EXERCISE AIM: Copy out all of the material. Every line must match the original.
** Opening INPUT FOR THIS TASK block **
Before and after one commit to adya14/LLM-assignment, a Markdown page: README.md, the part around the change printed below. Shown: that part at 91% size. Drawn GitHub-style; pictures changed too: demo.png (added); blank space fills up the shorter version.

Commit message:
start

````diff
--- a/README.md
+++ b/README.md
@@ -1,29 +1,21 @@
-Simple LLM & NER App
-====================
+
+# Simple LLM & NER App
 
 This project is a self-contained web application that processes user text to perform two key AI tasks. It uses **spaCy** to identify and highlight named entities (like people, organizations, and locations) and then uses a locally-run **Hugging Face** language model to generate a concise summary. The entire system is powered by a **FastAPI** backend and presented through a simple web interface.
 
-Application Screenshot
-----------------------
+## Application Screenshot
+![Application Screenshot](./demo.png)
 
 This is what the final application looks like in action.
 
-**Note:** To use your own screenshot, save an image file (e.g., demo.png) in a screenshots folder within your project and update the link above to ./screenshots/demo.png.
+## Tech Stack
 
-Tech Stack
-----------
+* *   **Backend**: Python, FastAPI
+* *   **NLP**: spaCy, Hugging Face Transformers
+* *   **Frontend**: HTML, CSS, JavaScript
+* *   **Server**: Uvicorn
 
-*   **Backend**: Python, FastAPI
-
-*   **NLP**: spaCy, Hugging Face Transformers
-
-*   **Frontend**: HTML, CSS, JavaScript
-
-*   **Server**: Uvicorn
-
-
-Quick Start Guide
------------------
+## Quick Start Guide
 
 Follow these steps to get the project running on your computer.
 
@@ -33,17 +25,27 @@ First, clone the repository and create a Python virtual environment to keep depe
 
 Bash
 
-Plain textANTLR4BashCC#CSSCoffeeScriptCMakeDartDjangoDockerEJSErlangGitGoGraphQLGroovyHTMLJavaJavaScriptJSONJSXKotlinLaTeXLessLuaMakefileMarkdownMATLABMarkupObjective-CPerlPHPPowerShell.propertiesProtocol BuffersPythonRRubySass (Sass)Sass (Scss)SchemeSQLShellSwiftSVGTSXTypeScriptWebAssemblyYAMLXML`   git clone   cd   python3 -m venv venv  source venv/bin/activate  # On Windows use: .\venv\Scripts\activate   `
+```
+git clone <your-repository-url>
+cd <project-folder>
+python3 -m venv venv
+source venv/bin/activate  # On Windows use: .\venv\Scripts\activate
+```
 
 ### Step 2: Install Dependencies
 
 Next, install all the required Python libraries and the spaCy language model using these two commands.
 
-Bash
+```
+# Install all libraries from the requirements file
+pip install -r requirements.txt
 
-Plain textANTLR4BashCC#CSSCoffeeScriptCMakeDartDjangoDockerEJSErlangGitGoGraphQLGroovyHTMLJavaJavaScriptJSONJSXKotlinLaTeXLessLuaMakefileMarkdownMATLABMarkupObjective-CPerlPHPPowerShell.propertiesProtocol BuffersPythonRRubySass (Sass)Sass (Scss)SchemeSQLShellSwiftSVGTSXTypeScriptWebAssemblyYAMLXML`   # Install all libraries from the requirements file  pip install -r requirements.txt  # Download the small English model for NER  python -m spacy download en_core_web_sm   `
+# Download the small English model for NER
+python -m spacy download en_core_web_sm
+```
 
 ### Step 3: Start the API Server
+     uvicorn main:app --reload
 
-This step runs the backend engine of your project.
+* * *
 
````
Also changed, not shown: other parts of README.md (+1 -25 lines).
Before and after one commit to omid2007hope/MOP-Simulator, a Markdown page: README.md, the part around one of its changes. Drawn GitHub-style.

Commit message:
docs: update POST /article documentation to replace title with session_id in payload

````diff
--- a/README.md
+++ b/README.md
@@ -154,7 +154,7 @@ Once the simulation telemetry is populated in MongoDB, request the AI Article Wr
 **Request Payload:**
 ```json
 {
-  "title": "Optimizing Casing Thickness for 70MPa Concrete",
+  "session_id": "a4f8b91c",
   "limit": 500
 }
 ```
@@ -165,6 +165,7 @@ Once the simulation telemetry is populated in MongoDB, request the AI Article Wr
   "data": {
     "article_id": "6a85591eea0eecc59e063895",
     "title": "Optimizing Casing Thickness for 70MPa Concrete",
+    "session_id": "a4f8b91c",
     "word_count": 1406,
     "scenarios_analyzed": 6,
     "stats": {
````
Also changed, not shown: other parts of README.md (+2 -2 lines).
** Closing INPUT FOR THIS TASK block **
ANSWER TO THIS PROBLEM:
Before and after one commit to adya14/LLM-assignment, a Markdown page: README.md, the part around the change printed below. Shown: that part at 91% size. Drawn GitHub-style; pictures changed too: demo.png (added); blank space fills up the shorter version.

Commit message:
start

````diff
--- a/README.md
+++ b/README.md
@@ -1,29 +1,21 @@
-Simple LLM & NER App
-====================
+
+# Simple LLM & NER App
 
 This project is a self-contained web application that processes user text to perform two key AI tasks. It uses **spaCy** to identify and highlight named entities (like people, organizations, and locations) and then uses a locally-run **Hugging Face** language model to generate a concise summary. The entire system is powered by a **FastAPI** backend and presented through a simple web interface.
 
-Application Screenshot
-----------------------
+## Application Screenshot
+![Application Screenshot](./demo.png)
 
 This is what the final application looks like in action.
 
-**Note:** To use your own screenshot, save an image file (e.g., demo.png) in a screenshots folder within your project and update the link above to ./screenshots/demo.png.
+## Tech Stack
 
-Tech Stack
-----------
+* *   **Backend**: Python, FastAPI
+* *   **NLP**: spaCy, Hugging Face Transformers
+* *   **Frontend**: HTML, CSS, JavaScript
+* *   **Server**: Uvicorn
 
-*   **Backend**: Python, FastAPI
-
-*   **NLP**: spaCy, Hugging Face Transformers
-
-*   **Frontend**: HTML, CSS, JavaScript
-
-*   **Server**: Uvicorn
-
-
-Quick Start Guide
------------------
+## Quick Start Guide
 
 Follow these steps to get the project running on your computer.
 
@@ -33,17 +25,27 @@ First, clone the repository and create a Python virtual environment to keep depe
 
 Bash
 
-Plain textANTLR4BashCC#CSSCoffeeScriptCMakeDartDjangoDockerEJSErlangGitGoGraphQLGroovyHTMLJavaJavaScriptJSONJSXKotlinLaTeXLessLuaMakefileMarkdownMATLABMarkupObjective-CPerlPHPPowerShell.propertiesProtocol BuffersPythonRRubySass (Sass)Sass (Scss)SchemeSQLShellSwiftSVGTSXTypeScriptWebAssemblyYAMLXML`   git clone   cd   python3 -m venv venv  source venv/bin/activate  # On Windows use: .\venv\Scripts\activate   `
+```
+git clone <your-repository-url>
+cd <project-folder>
+python3 -m venv venv
+source venv/bin/activate  # On Windows use: .\venv\Scripts\activate
+```
 
 ### Step 2: Install Dependencies
 
 Next, install all the required Python libraries and the spaCy language model using these two commands.
 
-Bash
+```
+# Install all libraries from the requirements file
+pip install -r requirements.txt
 
-Plain textANTLR4BashCC#CSSCoffeeScriptCMakeDartDjangoDockerEJSErlangGitGoGraphQLGroovyHTMLJavaJavaScriptJSONJSXKotlinLaTeXLessLuaMakefileMarkdownMATLABMarkupObjective-CPerlPHPPowerShell.propertiesProtocol BuffersPythonRRubySass (Sass)Sass (Scss)SchemeSQLShellSwiftSVGTSXTypeScriptWebAssemblyYAMLXML`   # Install all libraries from the requirements file  pip install -r requirements.txt  # Download the small English model for NER  python -m spacy download en_core_web_sm   `
+# Download the small English model for NER
+python -m spacy download en_core_web_sm
+```
 
 ### Step 3: Start the API Server
+     uvicorn main:app --reload
 
-This step runs the backend engine of your project.
+* * *
 
````
Also changed, not shown: other parts of README.md (+1 -25 lines).
Before and after one commit to omid2007hope/MOP-Simulator, a Markdown page: README.md, the part around one of its changes. Drawn GitHub-style.

Commit message:
docs: update POST /article documentation to replace title with session_id in payload

````diff
--- a/README.md
+++ b/README.md
@@ -154,7 +154,7 @@ Once the simulation telemetry is populated in MongoDB, request the AI Article Wr
 **Request Payload:**
 ```json
 {
-  "title": "Optimizing Casing Thickness for 70MPa Concrete",
+  "session_id": "a4f8b91c",
   "limit": 500
 }
 ```
@@ -165,6 +165,7 @@ Once the simulation telemetry is populated in MongoDB, request the AI Article Wr
   "data": {
     "article_id": "6a85591eea0eecc59e063895",
     "title": "Optimizing Casing Thickness for 70MPa Concrete",
+    "session_id": "a4f8b91c",
     "word_count": 1406,
     "scenarios_analyzed": 6,
     "stats": {
````
Also changed, not shown: other parts of README.md (+2 -2 lines).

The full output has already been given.